On Friday, federal prosecutors requested an early prison release for a notorious D.C. drug kingpin who spearheaded a cocaine ring in the ‘80s that officials said helped fuel the city’s crack epidemic.
According to the Washington Post, in a nine-page filing, prosecutors said Rayful Edmond III had been in cahoots with the government for nearly two decades, “assisting in the conviction of extremely violent individuals, assisting in the conviction of ongoing narcotics trafficking, and assisting in the intuition of prison reforms.”
Apparently, Edmond helped officials understand the ins-and-outs of the drug trade, in an attempt to catch other dealers in their tracks. From 1997 to 2014, Edmond, who is currently serving life without parole, plus an additional 30, for federal drug distribution and dealing behind bars, respectively, cooperated with officials.
“The defendant’s cooperation has been both deep and wide,” the filing read. “At bottom, the defendant has made a significant contribution to the investigation and prosecution of others.”
According to the publication, Edmond orchestrated an operation that moved over 1,650 pounds of cocaine a month into and through the D.C. area in the ‘80s, bringing in about $2 million a week. Like many notorious criminals, Edmond was revered, feared and flashy, and often mentioned in movies and rap lyrics. But now, after over three decades behind bars and two decades of telling, prosecutors believe the 54-year-old should be given a second chance.

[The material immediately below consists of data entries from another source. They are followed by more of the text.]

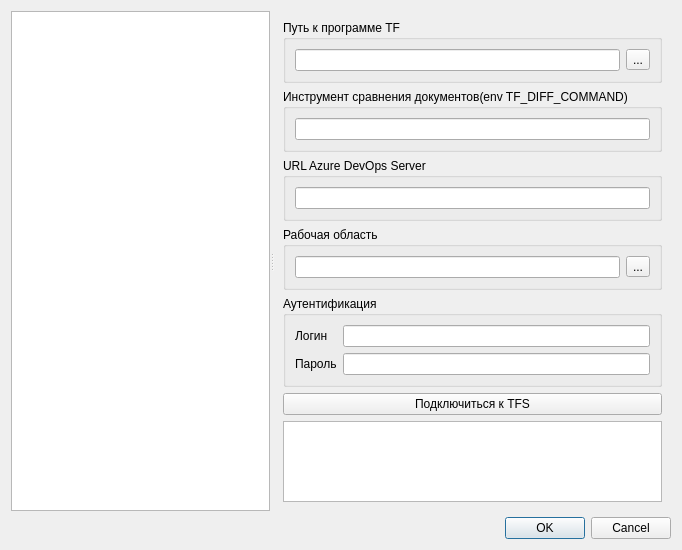
Above: src/settings/SettingsDialog.ui from rnikbond/AppLetTF before the change. Below: the same form after it.
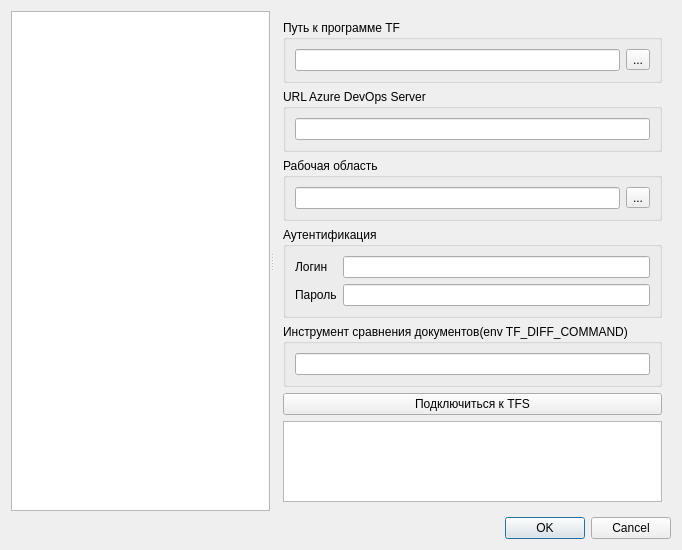
That is the form after the change.

Commit message: Добавлено поле 'Примечание' в окне создания рабочей области

What changed in the file:
```diff
--- a/src/settings/SettingsDialog.ui
+++ b/src/settings/SettingsDialog.ui
@@ -84,18 +84,6 @@
           </layout>
          </widget>
         </item>
-        <item>
-         <widget class="QGroupBox" name="diffToolGBox">
-          <property name="title">
-           <string>Инструмент сравнения документов(env TF_DIFF_COMMAND)</string>
-          </property>
-          <layout class="QVBoxLayout" name="verticalLayout_2">
-           <item>
-            <widget class="QLineEdit" name="diffToolEdit"/>
-           </item>
-          </layout>
-         </widget>
-        </item>
         <item>
          <widget class="QGroupBox" name="asureUrlGBox">
           <property name="title">
@@ -156,6 +144,18 @@
           </layout>
          </widget>
         </item>
+        <item>
+         <widget class="QGroupBox" name="diffToolGBox">
+          <property name="title">
+           <string>Инструмент сравнения документов(env TF_DIFF_COMMAND)</string>
+          </property>
+          <layout class="QVBoxLayout" name="verticalLayout_2">
+           <item>
+            <widget class="QLineEdit" name="diffToolEdit"/>
+           </item>
+          </layout>
+         </widget>
+        </item>
         <item>
          <widget class="QPushButton" name="azureChechButton">
           <property name="sizePolicy">
```
The commit also changes 6 other files.
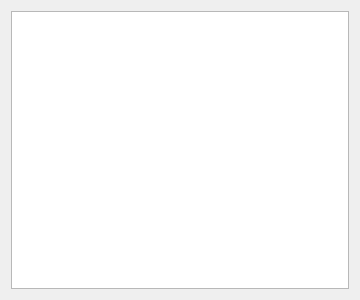
This is otoklim_dialog_project_progress.ui in geoenvo/otoklim as Qt 5 draws it before an edit. The edited form follows.
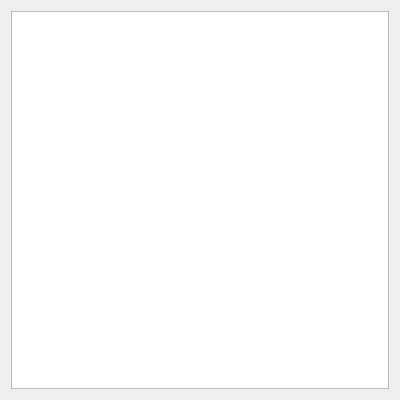
This is the edited form.

Patch:
```diff
--- a/otoklim_dialog_project_progress.ui
+++ b/otoklim_dialog_project_progress.ui
@@ -6,8 +6,8 @@
    <rect>
     <x>0</x>
     <y>0</y>
-    <width>360</width>
-    <height>300</height>
+    <width>400</width>
+    <height>400</height>
    </rect>
   </property>
   <property name="sizePolicy">
@@ -18,16 +18,22 @@
   </property>
   <property name="minimumSize">
    <size>
-    <width>360</width>
-    <height>300</height>
+    <width>400</width>
+    <height>400</height>
    </size>
   </property>
   <property name="maximumSize">
    <size>
-    <width>360</width>
-    <height>300</height>
+    <width>400</width>
+    <height>400</height>
    </size>
   </property>
+  <property name="font">
+   <font>
+    <family>Calibri</family>
+    <pointsize>12</pointsize>
+   </font>
+  </property>
   <property name="windowTitle">
    <string>Create Project..</string>
   </property>
@@ -37,7 +43,7 @@
      <property name="font">
       <font>
        <family>Calibri</family>
-       <pointsize>12</pointsize>
+       <pointsize>13</pointsize>
       </font>
      </property>
      <property name="selectionMode">
```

“Mr. Edmond’s story is one of transformation and redemption,” said his most recent attorney, Jason Downs. “He is cautiously optimistic that his case is now moving in a fair and just direction. He has paid his debt to society, with interest.”